Combat has never has been the series’ strength and it returns with the added complexity of MORE ENEMIES ON SCREEN. These enemies are all clones of one another, exactly identical. There is no variation at all. They hardly pose any kind of threat even on the hardest difficulty and require little effort to despatch. Everything about this game is undercooked. It is more of the same, almost four years after the Two Thrones. A highly derivative title in ubisofts otherwise above average roster. There may actually be more enjoyment in watching Jake Gyllenhaal parkouring it in live action instead of playing this unnecessary fourthquel. A limp slap in the face then. Bring back Nolan North’s Prince.
Singularity does not have the production values of some of the more popular shooters of our time. The plot is strictly B-movie, the aesthetics very similar to the retro 50s schtick of Fallout and Bioshock. You won't really care about the time travelling story line, in which upon doing a run of the mill black op mission upon a top secret Russian research facility, your jarheaded marine accidentally goes back in time and inadvertently changes the course of history. The ability to use time as a weapon is a fun distraction as opposed to the usual FPS armoury, however. As you fast forward the aging process on all those assault wielding foot soldiers that stand in your way.
Graphically, the game is quite ugly when you compare it to other games currently on the market. Textures sometimes have that shiny gloss look to them, like a roasting chicken. Graphics aren't everything of course, and if you stick with the game you will find yourself getting sucked in. The pacing is particularly good, one minute you'll be fighting your way out of a sinking ship, other times you'll be battling a large insect monster upon a train. The game throws you against a variety of different foes ranging from enemy soldiers, zombies, patasitic bugs and inter dimensional beings. Nothing you haven't seen before, but mixed and matched effectively during the course of the game. It also gives you an array of weapons to play with, including a spear gun and a rifle that fires bullets that you guide towards your enemies. There is also a decent explorative element in the game, much like Bioshock, which more FPSs should use. The game shares further similarities with that game by including collectible audio logs, the difference being that you don’t pick them up, you have to instead stand around and listen to them.

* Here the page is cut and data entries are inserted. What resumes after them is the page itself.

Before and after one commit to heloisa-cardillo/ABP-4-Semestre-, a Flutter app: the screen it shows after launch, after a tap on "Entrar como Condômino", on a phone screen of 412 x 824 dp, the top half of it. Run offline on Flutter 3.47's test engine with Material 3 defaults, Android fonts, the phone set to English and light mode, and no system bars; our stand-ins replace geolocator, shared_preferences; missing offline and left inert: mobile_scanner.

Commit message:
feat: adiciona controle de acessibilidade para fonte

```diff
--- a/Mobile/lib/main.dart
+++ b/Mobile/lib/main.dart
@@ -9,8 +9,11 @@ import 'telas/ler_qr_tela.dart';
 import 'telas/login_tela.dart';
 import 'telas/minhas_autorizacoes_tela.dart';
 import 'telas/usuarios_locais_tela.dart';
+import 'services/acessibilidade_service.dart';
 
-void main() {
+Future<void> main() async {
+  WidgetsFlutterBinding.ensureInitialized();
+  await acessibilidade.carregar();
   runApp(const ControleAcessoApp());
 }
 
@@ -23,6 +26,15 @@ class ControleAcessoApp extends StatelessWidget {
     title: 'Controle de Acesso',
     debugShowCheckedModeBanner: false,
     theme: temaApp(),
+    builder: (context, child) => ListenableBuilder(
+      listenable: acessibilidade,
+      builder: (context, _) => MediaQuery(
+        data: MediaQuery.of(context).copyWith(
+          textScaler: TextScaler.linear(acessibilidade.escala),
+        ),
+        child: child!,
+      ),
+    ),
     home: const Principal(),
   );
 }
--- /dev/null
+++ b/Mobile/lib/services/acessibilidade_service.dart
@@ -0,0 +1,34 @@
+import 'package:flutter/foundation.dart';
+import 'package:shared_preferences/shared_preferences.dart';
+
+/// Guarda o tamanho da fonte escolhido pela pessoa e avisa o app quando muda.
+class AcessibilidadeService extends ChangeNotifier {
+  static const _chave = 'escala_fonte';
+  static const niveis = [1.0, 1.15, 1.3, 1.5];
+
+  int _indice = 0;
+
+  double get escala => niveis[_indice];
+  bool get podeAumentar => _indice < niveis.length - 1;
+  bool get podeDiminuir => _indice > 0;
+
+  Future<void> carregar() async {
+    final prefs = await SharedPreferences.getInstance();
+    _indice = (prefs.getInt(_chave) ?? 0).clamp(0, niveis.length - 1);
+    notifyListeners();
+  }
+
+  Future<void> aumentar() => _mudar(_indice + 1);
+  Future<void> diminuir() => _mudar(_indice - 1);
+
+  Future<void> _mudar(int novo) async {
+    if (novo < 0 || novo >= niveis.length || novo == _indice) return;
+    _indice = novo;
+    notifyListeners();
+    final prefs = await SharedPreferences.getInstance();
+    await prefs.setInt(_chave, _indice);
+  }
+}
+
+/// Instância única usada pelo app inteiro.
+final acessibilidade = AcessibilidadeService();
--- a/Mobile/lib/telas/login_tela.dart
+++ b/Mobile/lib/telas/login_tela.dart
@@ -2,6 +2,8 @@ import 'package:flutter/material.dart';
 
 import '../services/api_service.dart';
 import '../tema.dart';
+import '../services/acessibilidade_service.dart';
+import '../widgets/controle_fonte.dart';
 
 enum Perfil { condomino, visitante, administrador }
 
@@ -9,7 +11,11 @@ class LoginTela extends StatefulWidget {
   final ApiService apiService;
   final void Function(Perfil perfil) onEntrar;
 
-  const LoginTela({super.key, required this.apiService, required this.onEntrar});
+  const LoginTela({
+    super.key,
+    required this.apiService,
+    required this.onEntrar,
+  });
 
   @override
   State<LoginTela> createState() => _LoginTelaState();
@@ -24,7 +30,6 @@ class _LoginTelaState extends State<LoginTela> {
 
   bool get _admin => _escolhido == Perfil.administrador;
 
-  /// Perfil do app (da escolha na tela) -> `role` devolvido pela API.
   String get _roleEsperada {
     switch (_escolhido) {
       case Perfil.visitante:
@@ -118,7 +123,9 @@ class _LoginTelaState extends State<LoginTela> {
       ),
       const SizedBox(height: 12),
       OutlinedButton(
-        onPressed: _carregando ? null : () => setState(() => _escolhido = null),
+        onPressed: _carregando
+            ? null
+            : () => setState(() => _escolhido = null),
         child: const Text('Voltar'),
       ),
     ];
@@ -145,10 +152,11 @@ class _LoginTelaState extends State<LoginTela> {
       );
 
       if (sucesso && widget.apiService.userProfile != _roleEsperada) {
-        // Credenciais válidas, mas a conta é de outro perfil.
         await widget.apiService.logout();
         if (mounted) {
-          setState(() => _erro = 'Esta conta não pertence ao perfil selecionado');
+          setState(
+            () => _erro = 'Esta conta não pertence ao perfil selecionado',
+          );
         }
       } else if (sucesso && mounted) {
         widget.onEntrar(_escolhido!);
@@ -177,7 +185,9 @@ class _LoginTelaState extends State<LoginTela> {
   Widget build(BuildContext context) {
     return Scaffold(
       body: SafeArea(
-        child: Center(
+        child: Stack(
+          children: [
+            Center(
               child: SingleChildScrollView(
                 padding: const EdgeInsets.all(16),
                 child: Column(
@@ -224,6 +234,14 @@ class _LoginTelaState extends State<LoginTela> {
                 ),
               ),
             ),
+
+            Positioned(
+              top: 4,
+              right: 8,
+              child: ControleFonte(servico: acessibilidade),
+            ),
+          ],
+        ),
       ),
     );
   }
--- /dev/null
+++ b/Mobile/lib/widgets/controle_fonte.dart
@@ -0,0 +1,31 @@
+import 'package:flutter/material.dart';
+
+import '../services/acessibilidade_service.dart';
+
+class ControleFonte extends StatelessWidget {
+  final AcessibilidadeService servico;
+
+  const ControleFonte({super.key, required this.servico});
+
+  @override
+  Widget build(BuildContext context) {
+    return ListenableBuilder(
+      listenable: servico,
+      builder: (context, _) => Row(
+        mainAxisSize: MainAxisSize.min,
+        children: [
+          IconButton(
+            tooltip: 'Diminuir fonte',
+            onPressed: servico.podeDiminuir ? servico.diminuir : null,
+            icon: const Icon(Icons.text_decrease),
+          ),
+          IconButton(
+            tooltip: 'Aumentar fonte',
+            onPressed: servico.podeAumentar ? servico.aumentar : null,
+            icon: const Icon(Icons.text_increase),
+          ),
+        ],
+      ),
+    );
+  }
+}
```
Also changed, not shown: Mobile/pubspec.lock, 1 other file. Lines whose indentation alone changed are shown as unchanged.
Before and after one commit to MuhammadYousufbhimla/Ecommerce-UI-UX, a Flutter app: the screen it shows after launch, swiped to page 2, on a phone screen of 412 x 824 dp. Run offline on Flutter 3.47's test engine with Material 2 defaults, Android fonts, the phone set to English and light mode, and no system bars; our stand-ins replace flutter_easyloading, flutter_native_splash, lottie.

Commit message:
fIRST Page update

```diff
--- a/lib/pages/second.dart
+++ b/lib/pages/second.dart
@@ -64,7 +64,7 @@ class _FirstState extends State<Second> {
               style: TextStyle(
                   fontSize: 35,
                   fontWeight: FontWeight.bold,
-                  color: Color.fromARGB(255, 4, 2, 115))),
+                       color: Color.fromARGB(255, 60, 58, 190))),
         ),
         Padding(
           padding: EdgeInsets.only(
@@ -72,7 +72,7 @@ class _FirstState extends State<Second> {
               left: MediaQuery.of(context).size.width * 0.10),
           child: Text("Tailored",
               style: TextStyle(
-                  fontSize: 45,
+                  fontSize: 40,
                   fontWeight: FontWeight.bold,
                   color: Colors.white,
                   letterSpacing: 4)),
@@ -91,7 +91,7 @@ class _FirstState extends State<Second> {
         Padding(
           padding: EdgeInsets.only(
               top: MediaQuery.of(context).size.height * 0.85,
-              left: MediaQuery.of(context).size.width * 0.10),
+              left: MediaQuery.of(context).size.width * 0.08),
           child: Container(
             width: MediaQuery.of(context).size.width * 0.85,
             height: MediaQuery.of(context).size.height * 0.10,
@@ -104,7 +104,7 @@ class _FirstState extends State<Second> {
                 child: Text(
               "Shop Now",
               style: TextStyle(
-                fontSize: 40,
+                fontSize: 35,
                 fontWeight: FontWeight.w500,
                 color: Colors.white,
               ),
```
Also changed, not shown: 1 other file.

Essentially it is a decent game that you will pick up and play and complete over the course of a weekend. There is a multiplayer mode that tries to ape L4D's versus mode, but it is nowhere near as enjoyable or balanced. The monsters don’t particularly give you any form of empowerment. Maybe development should have concentrated on the single player. Regardless, Singularity is a decent rental if you are into the genre and B-movie thrills. Love it and dump it. Feel like a real man, why don’t you...